Whilst learning about the nature of subatomic particles, I came along a pion zero meson. What really stumbled me was that the quark configuration of the particles was up and anti-up or down and anti-down (strange and anti-strange). My question is why don't the quarks annihilate and how would a particle like that be created?

• They do annihilate, that's why the particles decay, typically in less than a nanosecond. – knzhou Mar 1 at 12:42
• @knzhou Oh wow. Thank you very much! However, how would one be created? – steve_just_steve Mar 1 at 12:54
• @knzhou Looks like an answer to me – Aaron Stevens Mar 2 at 1:40

## 1 Answer

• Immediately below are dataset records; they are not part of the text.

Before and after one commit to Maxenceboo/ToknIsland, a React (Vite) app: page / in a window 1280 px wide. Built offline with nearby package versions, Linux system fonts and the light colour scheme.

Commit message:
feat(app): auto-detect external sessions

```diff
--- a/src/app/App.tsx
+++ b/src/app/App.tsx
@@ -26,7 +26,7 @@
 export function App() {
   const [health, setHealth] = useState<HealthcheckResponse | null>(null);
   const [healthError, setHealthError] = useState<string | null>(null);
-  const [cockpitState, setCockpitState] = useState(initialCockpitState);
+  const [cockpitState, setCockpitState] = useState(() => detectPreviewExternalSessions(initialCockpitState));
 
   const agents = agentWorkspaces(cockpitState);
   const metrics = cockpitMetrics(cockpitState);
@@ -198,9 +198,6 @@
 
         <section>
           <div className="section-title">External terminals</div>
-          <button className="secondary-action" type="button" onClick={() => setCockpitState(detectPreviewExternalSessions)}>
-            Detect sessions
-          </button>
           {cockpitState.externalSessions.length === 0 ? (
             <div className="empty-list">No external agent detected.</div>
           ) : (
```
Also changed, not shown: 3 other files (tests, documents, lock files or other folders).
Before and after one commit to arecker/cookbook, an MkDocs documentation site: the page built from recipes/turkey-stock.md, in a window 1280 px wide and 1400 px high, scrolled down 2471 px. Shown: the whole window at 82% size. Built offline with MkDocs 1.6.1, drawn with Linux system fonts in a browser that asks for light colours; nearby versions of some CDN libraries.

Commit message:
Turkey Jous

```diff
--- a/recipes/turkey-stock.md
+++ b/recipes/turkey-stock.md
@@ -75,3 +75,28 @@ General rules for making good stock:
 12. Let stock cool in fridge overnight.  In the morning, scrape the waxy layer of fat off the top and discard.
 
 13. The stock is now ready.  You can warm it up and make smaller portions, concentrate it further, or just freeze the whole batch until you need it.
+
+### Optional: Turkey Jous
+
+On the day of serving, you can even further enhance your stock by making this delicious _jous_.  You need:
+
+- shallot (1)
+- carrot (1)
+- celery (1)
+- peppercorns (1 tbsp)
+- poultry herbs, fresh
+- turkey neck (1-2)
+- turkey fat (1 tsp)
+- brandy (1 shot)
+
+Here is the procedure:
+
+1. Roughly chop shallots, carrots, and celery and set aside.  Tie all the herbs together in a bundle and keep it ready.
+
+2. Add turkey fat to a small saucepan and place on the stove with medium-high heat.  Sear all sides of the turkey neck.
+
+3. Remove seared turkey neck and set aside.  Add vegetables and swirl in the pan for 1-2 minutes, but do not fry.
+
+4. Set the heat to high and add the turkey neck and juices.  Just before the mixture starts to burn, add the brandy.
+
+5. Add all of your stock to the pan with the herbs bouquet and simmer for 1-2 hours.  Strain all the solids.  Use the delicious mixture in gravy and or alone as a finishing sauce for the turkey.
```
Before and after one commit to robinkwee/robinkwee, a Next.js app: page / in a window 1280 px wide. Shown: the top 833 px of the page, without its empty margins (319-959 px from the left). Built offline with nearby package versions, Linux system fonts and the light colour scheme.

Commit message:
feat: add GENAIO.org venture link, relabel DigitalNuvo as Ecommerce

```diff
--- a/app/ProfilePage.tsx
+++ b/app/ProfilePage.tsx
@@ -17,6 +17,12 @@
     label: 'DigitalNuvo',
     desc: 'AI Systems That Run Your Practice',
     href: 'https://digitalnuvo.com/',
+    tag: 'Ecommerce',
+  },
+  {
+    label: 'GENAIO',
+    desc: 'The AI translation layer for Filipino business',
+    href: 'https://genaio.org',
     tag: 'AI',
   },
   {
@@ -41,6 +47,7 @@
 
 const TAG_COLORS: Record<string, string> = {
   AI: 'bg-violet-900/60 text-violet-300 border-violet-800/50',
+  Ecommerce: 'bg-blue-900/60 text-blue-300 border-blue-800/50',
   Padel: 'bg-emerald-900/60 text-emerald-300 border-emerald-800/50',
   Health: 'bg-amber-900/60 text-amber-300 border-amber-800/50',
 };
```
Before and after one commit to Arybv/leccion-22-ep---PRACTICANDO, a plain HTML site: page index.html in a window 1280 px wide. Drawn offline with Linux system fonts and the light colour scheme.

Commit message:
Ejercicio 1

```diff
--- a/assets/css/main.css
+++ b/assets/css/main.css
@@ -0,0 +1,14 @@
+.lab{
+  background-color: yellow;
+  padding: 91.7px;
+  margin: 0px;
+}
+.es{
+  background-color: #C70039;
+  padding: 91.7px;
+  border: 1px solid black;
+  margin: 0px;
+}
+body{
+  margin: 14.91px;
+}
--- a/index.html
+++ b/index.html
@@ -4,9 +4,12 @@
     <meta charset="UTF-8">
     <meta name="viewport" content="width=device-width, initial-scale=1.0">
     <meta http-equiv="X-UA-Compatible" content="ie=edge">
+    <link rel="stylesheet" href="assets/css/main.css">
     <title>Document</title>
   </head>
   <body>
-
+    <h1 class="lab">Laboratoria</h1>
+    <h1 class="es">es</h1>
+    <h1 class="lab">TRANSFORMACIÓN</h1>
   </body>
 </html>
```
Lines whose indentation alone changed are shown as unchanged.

For matter and antimatter to annihilate, all the quantum numbers characterizing the two annihilating components have to add up to zero, so only same type can annihilate: proton-antiproton, electron-positron.

At the quark level for mesons it is just the $$π^0$$

where quark and antiquark can match and annihilate, leaving at first order the two photon decay channel.

However, how would one be created

It is created in primary interactions when the quantum numbers of quarks are matched up , depending on the probability of generating the particles. The charged mesons decay with the weak interaction, the $$π^0$$ quarks interact electromagnetically and lead to annihilation.

An example of a Feynman diagram where a $$π^0$$ can appear is below in the decay of a D meson: